Many people know Paine as the author of Common Sense, The Crisis, and The Rights of Man. Fewer know him as an unapologetic opponent of slavery, paper money, and aristocratic privilege. Fewer still know he spent considerable time in both England and France – escaping death sentences in both countries – and finally returned to America in 1802.
As I point out in my book, Thomas Paine: A Lifetime of Radicalism, Paine left France in a dejected state. Despite his drive to see France exude the same republican principles that America had, his vision was subverted on two major occasions, first by the Jacobins, who sought to punish alleged counterrevolutionary dissidents more than they sought to promote individual liberty, and second by Napoleon Bonaparte, whose personal ambitions for power displaced any semblance of representative government. By the end of his days in Paris, he was utterly disenchanted by the trajectory of the French Revolution and saw promise in a return to America.
By his own account, the factor that most convinced him to return to American soil was the triumph of Thomas Jefferson in the bitter United States presidential election of 1800, which pitted the Virginian statesman against his Federalist nemesis, John Adams. When news of Jefferson’s victory reached Paine in France, the writer was filled with a renewed sense of vigor and hope. “There has been no circumstance, with respect to America, since the times of her revolution,” Paine wrote to the presidential victor, “that has given more general joy.”
A firestorm of controversy greeted Paine’s return. The Age of Reason had made Paine a pariah in the middle of the Second Great Awakening, a continent-spanning Protestant religious revival in North America. Even though he had played such a crucial role in the actualization of American independence, the news that he had been seen dining with the president at the presidential mansion, and “was seen walking arm in arm with him in the street any fine afternoon,” was a minor scandal. Indeed, his presence as a lightning rod was immediately clear.
The Baltimore Republican, or The Anti-Democrat called the scribe a “loathsome reptile,” and Philadelphia’s Port Folio skewered him as “a drunken atheist, and the scavenger of action.” To his greatest foes, he was now a “lilly-livered sinical rogue,” a “demi-human archbeast,” and “an object of disgust, of abhorrence, of absolute loathing to every decent man except the President of the United States.”
The Gazette of the United States, and Daily Advertiser branded him “the infamous scavenger of all the filth which could be raked from the dirty paths which have been hitherto trodden by all the revilers of Christianity,” and another article from the same publication expressed that American agriculture would benefit from Paine’s return, should he be turned into manure.

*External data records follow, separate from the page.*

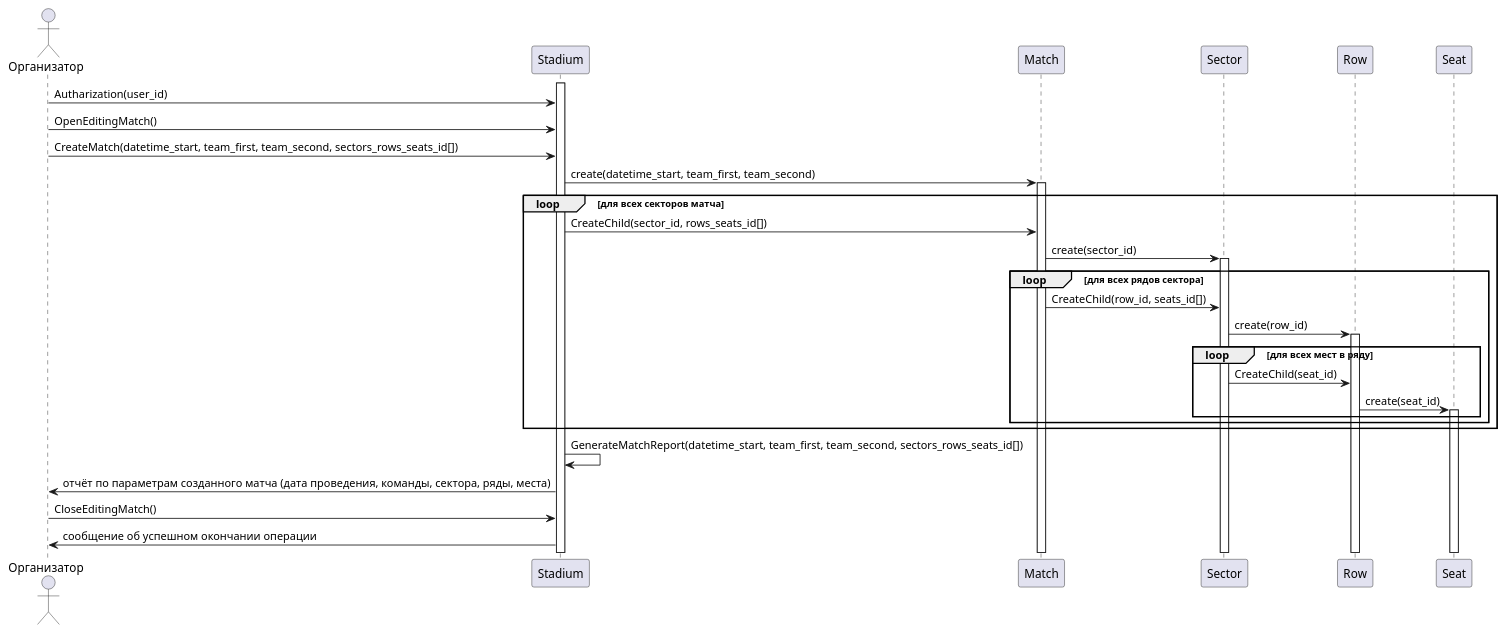
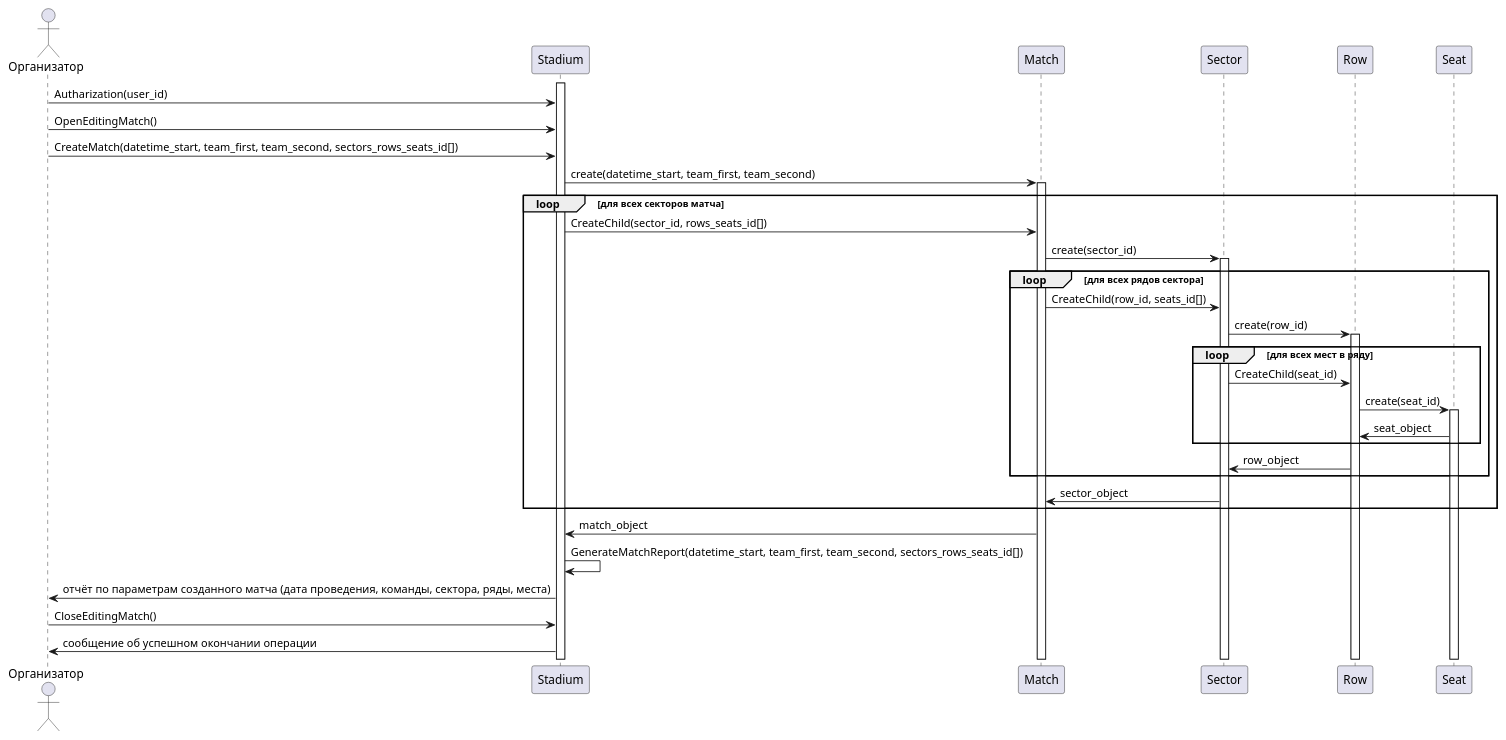
Before and after one commit to penamarth/bsbo-03-23_team4_var10_football: the diagram in Прецеденты/Диаграмма создания матча.md, drawn with PlantUML. The commit also changed 1 other file, not shown here.

Commit message:
Правка диаграммы создания матча + правка видения

````diff
--- a/Прецеденты/Диаграмма создания матча.md
+++ b/Прецеденты/Диаграмма создания матча.md
@@ -1,48 +1,57 @@
 ```plantuml
 @startuml
 
 actor Организатор
 
 activate Stadium
 
 Организатор -> Stadium : Autharization(user_id)
 Организатор -> Stadium : OpenEditingMatch()
 Организатор -> Stadium : CreateMatch(datetime_start, team_first, team_second, sectors_rows_seats_id[])
 
 Stadium -> Match : create(datetime_start, team_first, team_second)
 activate Match
 
 
 loop для всех секторов матча
 
 Stadium -> Match : CreateChild(sector_id, rows_seats_id[])
 Match -> Sector : create(sector_id)
 activate Sector
 
+
 loop для всех рядов сектора
 
 Match -> Sector : CreateChild(row_id, seats_id[])
 Sector -> Row : create(row_id)
 activate Row
 
+
 loop для всех мест в ряду
 
 Sector -> Row : CreateChild(seat_id)
 Row -> Seat : create(seat_id)
 activate Seat
+Row <- Seat : seat_object
 
 end
 
+Sector <- Row : row_object
+
 end
 
+Match <- Sector : sector_object
+
 end
+
+Stadium <- Match : match_object
 
 
 Stadium -> Stadium : GenerateMatchReport(datetime_start, team_first, team_second, sectors_rows_seats_id[])
 Организатор <- Stadium : отчёт по параметрам созданного матча (дата проведения, команды, сектора, ряды, места)
 
 Организатор -> Stadium : CloseEditingMatch()
 Организатор <- Stadium : сообщение об успешном окончании операции
 
 @enduml
 ```
````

Even as some of the president’s closest advisors urged him to keep the divisive figure at arm’s length, Jefferson remained on friendly terms with Paine throughout his presidency. In 1806, the essayist even offered his services to Jefferson to represent the administration as a diplomat in the case of a European peace agreement.
“I do this because I do not think there is a person in the United States that can render so much service on the business that will come on as myself,” he wrote, highlighting his experience in “the greater matters that now occupy” European politics. As he figured, Emperor Napoleon would soon march into Vienna, proclaim an end to continental hostilities, offer generous olive branches to his occupied kingdoms, and open trade on the high seas.
My book, Thomas Paine: A Lifetime of Radicalism, explains why Jefferson declined Paine’s earnest offer to represent his administration overseas. Paperback, hardcover, and personalization options are all available!